Pandora Opens The Truworths Box


Legend has it that the first woman, Pandora, was sent as a curse to Zeus’ men and was given a present upon her marriage. The present was a box that she was told never to open. Needless to say her curiosity got the better of her and she unleashed 8 demons into the world. The first 7 being the 7 deadly sins, and the last, which she managed to capture, was hope.

Recently, Pandora opened the Truworths box and they got themselves into a situation over which they had very little control.


Upmarket jewellery outlet Pandora who describes themselves as “purveyors of the finest collection of silver and gold jewellery ideal for your special moment” recently went head to head with clothing store Truworths Limited in the High Court in respect of the ESSENCE trade mark.

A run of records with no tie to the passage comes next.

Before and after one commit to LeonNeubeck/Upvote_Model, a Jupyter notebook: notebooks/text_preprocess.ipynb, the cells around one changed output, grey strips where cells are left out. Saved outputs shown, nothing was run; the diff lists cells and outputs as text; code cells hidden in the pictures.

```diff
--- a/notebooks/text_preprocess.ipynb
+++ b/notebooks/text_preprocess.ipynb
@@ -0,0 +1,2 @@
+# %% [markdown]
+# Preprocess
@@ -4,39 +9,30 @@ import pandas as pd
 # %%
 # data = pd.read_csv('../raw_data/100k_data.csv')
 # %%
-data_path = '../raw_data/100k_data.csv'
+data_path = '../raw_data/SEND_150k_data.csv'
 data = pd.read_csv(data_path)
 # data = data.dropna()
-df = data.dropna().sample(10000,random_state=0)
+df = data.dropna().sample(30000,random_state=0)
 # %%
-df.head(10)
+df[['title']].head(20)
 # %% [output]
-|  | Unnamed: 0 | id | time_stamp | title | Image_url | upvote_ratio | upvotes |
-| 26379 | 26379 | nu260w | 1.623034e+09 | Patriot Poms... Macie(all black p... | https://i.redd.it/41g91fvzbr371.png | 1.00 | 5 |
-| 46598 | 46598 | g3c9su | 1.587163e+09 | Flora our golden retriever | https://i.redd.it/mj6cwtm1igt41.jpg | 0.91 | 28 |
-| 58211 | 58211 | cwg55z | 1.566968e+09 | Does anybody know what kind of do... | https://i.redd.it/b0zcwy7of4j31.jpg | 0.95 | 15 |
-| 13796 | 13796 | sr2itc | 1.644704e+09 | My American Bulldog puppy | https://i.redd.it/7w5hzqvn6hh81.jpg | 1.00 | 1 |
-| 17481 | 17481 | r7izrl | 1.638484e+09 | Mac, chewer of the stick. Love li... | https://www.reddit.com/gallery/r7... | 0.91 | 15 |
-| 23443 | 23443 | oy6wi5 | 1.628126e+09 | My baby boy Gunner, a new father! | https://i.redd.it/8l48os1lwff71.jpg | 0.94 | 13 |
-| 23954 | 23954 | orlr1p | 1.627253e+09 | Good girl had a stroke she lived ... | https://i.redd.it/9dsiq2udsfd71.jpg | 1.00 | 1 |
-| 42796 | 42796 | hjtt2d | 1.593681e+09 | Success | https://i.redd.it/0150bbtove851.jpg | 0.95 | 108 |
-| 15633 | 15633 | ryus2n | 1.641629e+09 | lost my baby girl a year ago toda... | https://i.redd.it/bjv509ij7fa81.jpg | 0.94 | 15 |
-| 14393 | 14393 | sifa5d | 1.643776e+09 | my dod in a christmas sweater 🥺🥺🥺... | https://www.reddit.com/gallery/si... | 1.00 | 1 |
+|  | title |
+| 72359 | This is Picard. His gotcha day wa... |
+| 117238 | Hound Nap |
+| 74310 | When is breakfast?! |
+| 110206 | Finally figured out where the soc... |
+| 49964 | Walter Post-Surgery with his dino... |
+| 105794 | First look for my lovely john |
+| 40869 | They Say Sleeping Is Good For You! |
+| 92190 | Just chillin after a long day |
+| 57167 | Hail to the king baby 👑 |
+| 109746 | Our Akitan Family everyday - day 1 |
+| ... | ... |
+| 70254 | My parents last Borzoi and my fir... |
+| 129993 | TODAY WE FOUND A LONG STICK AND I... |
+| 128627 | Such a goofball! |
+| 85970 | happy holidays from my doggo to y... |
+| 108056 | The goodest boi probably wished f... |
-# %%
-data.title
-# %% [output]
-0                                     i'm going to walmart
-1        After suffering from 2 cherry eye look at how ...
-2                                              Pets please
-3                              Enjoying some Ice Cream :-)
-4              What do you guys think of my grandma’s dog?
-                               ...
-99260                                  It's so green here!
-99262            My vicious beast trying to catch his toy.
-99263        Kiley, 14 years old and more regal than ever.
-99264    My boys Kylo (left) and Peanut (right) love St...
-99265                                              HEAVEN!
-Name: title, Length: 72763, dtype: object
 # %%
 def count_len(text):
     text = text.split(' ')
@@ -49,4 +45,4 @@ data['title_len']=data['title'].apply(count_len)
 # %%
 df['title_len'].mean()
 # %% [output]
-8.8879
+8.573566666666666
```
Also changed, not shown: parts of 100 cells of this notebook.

Truworths is the registered proprietor of the ESSENCE trade mark within South Africa but Pandora filed an application to cancel the ESSENCE trade mark from the trade marks register for non-use thereof by Truworths Limited. According to Truworths it has been the proprietor of the ESSENCE trade mark for the last 23 years. Pandora, however, alleged that ESSENCE was no longer being used by Truworths Limited in respect of the goods for which registration was obtained, i.e. jewellery.


Under the South African Trade Marks Act 1993 “a registered trade mark may, on application, to the Registrar by any interested person, be removed from the register in respect of any of goods or services in respect of which it is registered, on the ground that at a date three months before the date of the application, a continuous period of five years or longer has elapsed from the date of issue of the Certificate of Registration during which the trade mark was registered and during which there was no bona fide use thereof in relation to those goods or services by the proprietor.”

Therefore, two criteria have to be met:

  1. there has to be a continuous period of five years or longer of use since the date of the issue of the Registration Certificate of a registered mark; and
  2. that there was no bona fide (genuine) use of the trade mark in relation to the goods in respect of which the registration was sought.


Arguments for the removal of the ESSENCE trade mark centered around Pandora asserting that there was no use by Truworths of the trade mark ESSENCE in relation to the goods i.e. the jewellery in respect of which the registration was held. In terms of the Trade Marks Act “the application against the proprietor against whom it is being alleged is not using the trade mark has the onus to prove that they are still making use of that trade mark.” In this instance Truworths then had to prove that, at the date three months before the litigation started, it had been using its ESSENCE trade mark for a period of at least five years since the date of issue of its Registration Certificate and such use was bona fide.

In supplying proof, Truworths stated that the ESSENCE range fell under its formal range of clothing and could be found in selected stores and that it had been using the mark for twenty three years in respect of many of its garments which were clothing with a jewellery type appearance. The jewellery was attached to some of the clothing and could be detached and worn separately. The court was shown a white shirt with a detachable necklace and a stock sheet was presented showing that it had recently sold 305 of those garments. Pandora’s counsel argued that Truworths had not demonstrated that it had used the trade mark in relation to any commercially recognized category and that it was not used in respect of jewellery for which the registration was obtained. On the other hand Truworths indicated that while it did not use the trade mark exclusively for jewellery it was using it in relation to its clothing because the jewellery formed part of the garments.


The judge ruled in favour of Truworths indicating that jewellery was covered by the trade mark registration held by Truworths and the clothing chain was still using it and therefore the application for cancellation of the mark ESSENCE from the trade marks register was denied.


It seems that when Pandora opened the box it had no control over the contents from the spill out from Truworths. However, it appears that the definition of clothing which falls into Class 25 has been stretched to include and encompass goods being offered in the jewellery class which falls into Class 14. Can it be said that jewellery and clothing are synonymous? Can clothing look like jewellery? Can 305 sales equate to continuous use for a period of five years? It is believed that these are questions that could have been explored more in depth by the court in its assessment of the facts before it.


However, what is evident is that it is essential for a trade mark owner to make use of its trade mark on an ongoing and consistent manner. Token use will not be sufficient and as a result one could then be fighting the opening of one’s own Pandora’s Box in defending an application for the cancellation of one’s registration.

Kim Rademeyer – Partner